I don’t know of a handy tear-sheet either. But a quick glance through a well-reviewed novel, one of the Harry Potters, for instance, should provide plenty of examples of good practice. Ms. Rowling’s been criticised for overdoing adverbs, but I don’t believe anyone’s complained about her punctuation. :slight_smile:

By the way, I don’t think


would ever have been treated the same. Well, not in my lifetime. :confused:

Generally speaking (I’m sure there are exceptions) the question one asks oneself is: ‘Is this the start of a new thought and sentence?’ If so, the initial letter should be capitalised. The same goes for ellipses, most of the time. As far as em-dashes are concerned, I can’t think of any examples off the top of my head where you’d follow the dash with a capital letter (other than for a proper noun)—but there may be some! :wink:

Edit: well here you are, an example from Catch 22 of a capital letter following an em-dash:

I suppose here the dash is functioning as an ellipsis, and—yes—‘Crazy!’ starts a new thought and sentence.

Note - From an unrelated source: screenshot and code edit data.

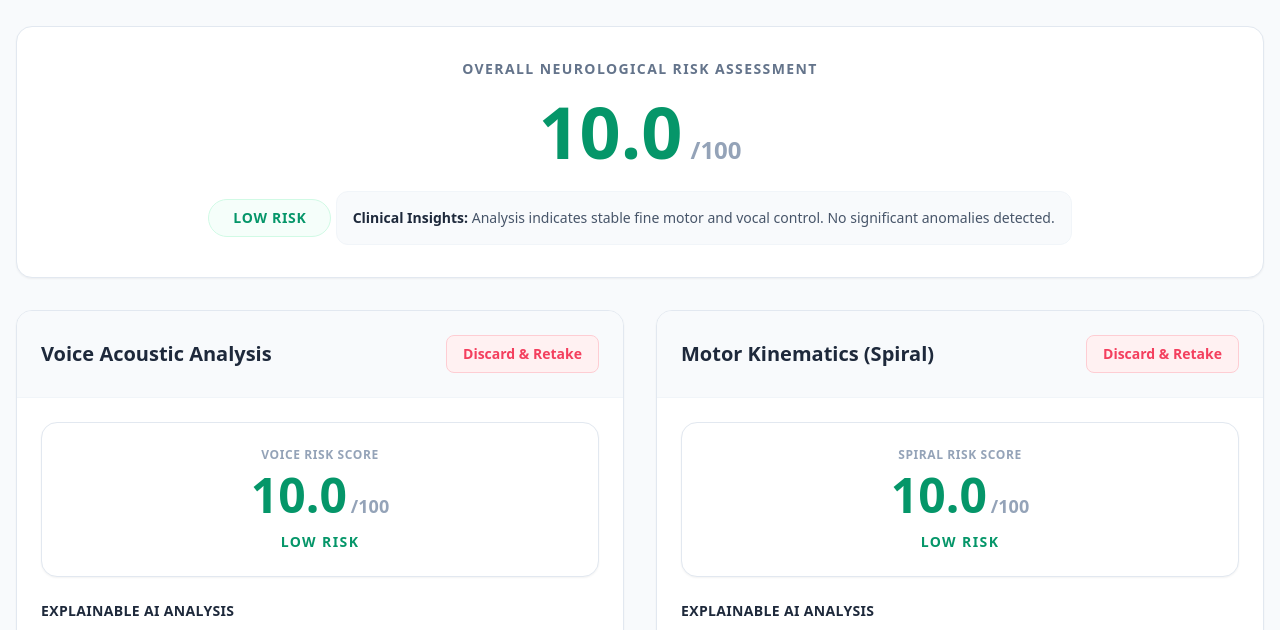
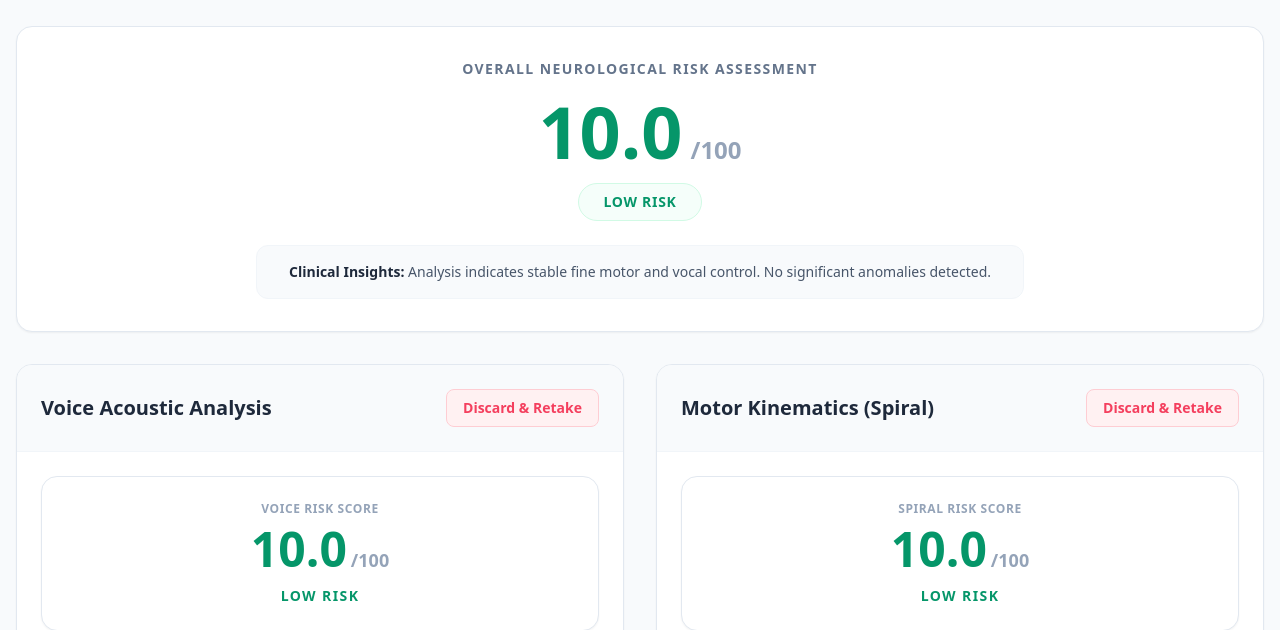
Before and after one commit to Sid72020123/NeuroScreen, a Flask app: page /session/ in a window 1280 px wide. Shown: the part 171-801 px from the top of the page. Run offline with Flask 3, Linux system fonts and the light colour scheme; a user stored in the database is signed in; tables that the repository leaves empty hold one stand-in row (values such as "Sample post"); some libraries are stand-ins or nearby versions.

Commit message:
Update session.html

```diff
--- a/app/templates/session.html
+++ b/app/templates/session.html
@@ -33,10 +33,9 @@
             class="mt-4 inline-block px-6 py-2 rounded-full text-sm font-bold uppercase tracking-wider border {{ session_record.final_score_classes.bg }} {{ session_record.final_score_classes.text }} {{ session_record.final_score_classes.border }}">
             {{ session_record.final_score_classes.name }}
         </p>
-        <div class="mt-6 p-4 bg-slate-50 rounded-xl inline-block max-w-3xl border border-slate-100">
+        <div class="mt-6 p-4 bg-slate-50 rounded-xl block mx-auto max-w-3xl border border-slate-100">
             <p class="text-slate-600 font-medium text-sm">
-                <span class="font-bold text-slate-800">Clinical Insights:</span> {{
-                clinical_data.clinical_interpretation }}
+                <span class="font-bold text-slate-800">Clinical Insights:</span> {{ clinical_data.clinical_interpretation }}
             </p>
         </div>
     </div>
```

Don’t forget to write ‘Fred said’ rather than ‘said Fred’. In other words, name first (you wouldn’t write ‘said I’ would you?)

I always use single quotes rather than double, I think it looks neater and find it less distracting.

Use an em-line (long dash) to break off speech if someone is being interrupted, but use an ellipsis if their words just tail off.

Hope that helps

But this is style, rather than grammar - ‘said Fred’ is perfectly correct grammatically.

And sometimes the context and rhythm of the text makes ‘said Fred’ a better choice stylistically, surely?

[i]‘I can’t believe it’s not a marketing exercise’, said Fred, who preferred his sandwich spread to have had some contact with a real cow.

‘I can’t believe it’s not a marketing exercise’, Fred, who preferred his sandwich spread to have had some contact with a real cow, said.[/i]

It’s not clear that the second sentence is automatically preferable in every circumstance - depends on the effect you’re trying to get.

There are rules too about single or double quotes.

dialogue in North America is included in double quotes and I believe the dialogue in the UK uses single quotes.

There are tons of sites on-line that give you advice on this.

If you can point me to a free, concise guide (preferably with examples), I’d be grateful.

Here’s another punctuation guide that covers some pretty rare cases such as breaking dialogue with an action:

Punctuating Dialogue: A Guide